"Information now disclosed appears to confirm that Abdullah was transported in his car a distance of more than 20 kilometers (12 miles) to a hospital after he took his last breath, as a result of having been injected with a lethal substance," said a statement by the London-based Guernica 37 International Justice Chambers.
“He was not transferred to nearby hospitals, intentionally, until after he had died,” added the statement cited by the Middle East Eye (MEE) news and opinion website.
The Egyptian government claimed the 25-year-old had died of a heart attack while driving.
The law firm said, "It is quite clear that certain elements of the state were aware of this fact that is only now coming to light."
Prior to his death, Abdullah had named several individuals, including current Interior Minister Mahmoud Tawfiq and Mohamed Shereen Fahmy, the judge who oversaw the Morsi's trial, as "accomplices" in the "assassination of the martyr, President Morsi."
The Egyptian leader died during a trial session at a court in the capital Cairo on June 18, 2019 after spending some six years behind bars, Egyptian authorities say.

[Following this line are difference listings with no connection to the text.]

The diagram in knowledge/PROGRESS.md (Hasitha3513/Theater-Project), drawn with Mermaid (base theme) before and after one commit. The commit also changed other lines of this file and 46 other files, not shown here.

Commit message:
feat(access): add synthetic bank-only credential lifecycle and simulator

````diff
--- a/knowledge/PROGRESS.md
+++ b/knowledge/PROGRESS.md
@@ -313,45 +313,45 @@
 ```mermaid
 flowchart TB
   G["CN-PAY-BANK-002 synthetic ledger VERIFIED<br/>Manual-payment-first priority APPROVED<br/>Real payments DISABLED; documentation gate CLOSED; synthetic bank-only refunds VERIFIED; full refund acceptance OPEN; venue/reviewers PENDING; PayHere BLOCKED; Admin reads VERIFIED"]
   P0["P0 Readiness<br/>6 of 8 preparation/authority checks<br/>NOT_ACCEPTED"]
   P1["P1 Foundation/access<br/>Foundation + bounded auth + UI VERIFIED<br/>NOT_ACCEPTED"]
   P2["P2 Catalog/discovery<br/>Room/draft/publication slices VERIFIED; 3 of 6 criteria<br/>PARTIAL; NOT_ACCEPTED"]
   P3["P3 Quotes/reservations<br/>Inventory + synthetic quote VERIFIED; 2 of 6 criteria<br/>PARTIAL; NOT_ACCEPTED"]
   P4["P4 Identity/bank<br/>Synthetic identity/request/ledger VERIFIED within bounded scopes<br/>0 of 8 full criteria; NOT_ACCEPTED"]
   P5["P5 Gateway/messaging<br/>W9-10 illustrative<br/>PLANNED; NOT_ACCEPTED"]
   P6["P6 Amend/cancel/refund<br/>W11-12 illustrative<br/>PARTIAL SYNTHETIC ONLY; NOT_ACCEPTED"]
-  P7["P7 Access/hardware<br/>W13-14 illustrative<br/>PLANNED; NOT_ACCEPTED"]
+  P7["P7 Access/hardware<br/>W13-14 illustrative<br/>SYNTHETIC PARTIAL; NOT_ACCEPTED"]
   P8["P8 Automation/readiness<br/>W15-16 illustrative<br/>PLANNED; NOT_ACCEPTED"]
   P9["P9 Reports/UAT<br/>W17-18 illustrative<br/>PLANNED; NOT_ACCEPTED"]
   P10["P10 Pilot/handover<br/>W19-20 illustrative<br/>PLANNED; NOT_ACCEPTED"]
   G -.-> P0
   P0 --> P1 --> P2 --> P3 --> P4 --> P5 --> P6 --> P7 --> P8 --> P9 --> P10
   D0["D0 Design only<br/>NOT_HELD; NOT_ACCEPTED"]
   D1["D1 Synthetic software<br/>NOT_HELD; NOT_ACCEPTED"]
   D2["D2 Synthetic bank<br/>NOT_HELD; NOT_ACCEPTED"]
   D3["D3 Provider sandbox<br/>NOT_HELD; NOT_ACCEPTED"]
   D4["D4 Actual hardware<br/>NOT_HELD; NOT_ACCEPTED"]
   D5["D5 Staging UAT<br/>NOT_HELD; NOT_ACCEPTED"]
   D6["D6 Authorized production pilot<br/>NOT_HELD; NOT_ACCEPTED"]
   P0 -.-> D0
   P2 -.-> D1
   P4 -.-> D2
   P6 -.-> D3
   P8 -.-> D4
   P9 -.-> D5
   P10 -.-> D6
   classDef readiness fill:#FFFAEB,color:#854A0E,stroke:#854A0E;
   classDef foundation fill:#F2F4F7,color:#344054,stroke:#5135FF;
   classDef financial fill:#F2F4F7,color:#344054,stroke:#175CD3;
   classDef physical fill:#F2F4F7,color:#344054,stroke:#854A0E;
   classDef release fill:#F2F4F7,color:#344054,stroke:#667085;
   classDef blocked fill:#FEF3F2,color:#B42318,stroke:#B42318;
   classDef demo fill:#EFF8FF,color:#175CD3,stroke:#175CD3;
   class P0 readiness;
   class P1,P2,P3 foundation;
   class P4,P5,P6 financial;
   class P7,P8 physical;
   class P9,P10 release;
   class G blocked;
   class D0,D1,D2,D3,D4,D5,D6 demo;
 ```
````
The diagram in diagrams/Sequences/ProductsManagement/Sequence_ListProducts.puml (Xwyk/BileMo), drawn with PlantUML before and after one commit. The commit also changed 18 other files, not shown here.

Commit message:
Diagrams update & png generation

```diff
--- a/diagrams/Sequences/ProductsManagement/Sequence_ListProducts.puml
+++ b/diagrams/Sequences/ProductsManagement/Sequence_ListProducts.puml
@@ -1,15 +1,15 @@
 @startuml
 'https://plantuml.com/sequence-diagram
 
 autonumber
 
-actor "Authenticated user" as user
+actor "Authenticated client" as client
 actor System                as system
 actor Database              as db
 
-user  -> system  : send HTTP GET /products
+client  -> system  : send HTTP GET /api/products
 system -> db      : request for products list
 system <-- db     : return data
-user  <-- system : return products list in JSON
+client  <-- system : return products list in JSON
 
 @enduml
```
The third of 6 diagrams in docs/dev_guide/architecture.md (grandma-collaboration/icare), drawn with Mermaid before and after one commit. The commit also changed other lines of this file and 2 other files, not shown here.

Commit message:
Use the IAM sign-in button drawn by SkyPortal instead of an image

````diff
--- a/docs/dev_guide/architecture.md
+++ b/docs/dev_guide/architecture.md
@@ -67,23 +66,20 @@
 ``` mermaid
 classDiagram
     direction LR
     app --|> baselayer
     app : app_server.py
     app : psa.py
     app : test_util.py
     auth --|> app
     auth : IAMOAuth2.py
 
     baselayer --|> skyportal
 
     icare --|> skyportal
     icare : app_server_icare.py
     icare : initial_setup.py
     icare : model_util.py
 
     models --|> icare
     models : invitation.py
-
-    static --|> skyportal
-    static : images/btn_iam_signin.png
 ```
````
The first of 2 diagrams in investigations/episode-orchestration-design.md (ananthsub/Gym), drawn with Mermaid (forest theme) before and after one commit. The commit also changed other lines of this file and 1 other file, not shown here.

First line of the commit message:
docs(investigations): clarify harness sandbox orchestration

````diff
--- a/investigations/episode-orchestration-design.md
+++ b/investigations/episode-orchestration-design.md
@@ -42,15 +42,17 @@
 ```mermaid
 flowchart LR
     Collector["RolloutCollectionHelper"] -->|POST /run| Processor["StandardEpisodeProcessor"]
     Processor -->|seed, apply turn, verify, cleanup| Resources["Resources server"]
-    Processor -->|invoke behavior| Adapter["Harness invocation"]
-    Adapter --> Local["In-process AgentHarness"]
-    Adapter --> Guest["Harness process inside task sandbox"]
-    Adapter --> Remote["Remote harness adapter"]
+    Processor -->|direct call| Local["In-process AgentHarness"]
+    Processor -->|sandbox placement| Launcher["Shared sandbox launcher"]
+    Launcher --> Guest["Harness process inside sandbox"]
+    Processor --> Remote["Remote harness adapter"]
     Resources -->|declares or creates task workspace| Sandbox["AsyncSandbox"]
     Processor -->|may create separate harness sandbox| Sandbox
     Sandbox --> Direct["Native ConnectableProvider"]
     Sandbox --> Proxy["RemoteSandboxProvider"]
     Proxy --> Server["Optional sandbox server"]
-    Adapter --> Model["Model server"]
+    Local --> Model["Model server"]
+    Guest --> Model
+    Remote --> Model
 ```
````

Last month, the MEE quoted Morsi’s son Ahmed as saying that the ex-head of state and Abullah were both murdered in a state-sanctioned scheme.
Morsi became Egypt's first democratically elected president in 2012, one year after a popular uprising led to the ouster of strongman Hosni Mubarak and ended his 30-year rule.
He was deposed in July 2013 in a military coup led by Egypt's former army chief and current President Abdel Fattah el-Sisi, and was immediately arrested.
The coup was followed by a hugely deadly crackdown on members and supporters of the country’s Muslim Brotherhood, to which Morsi used to be affiliated.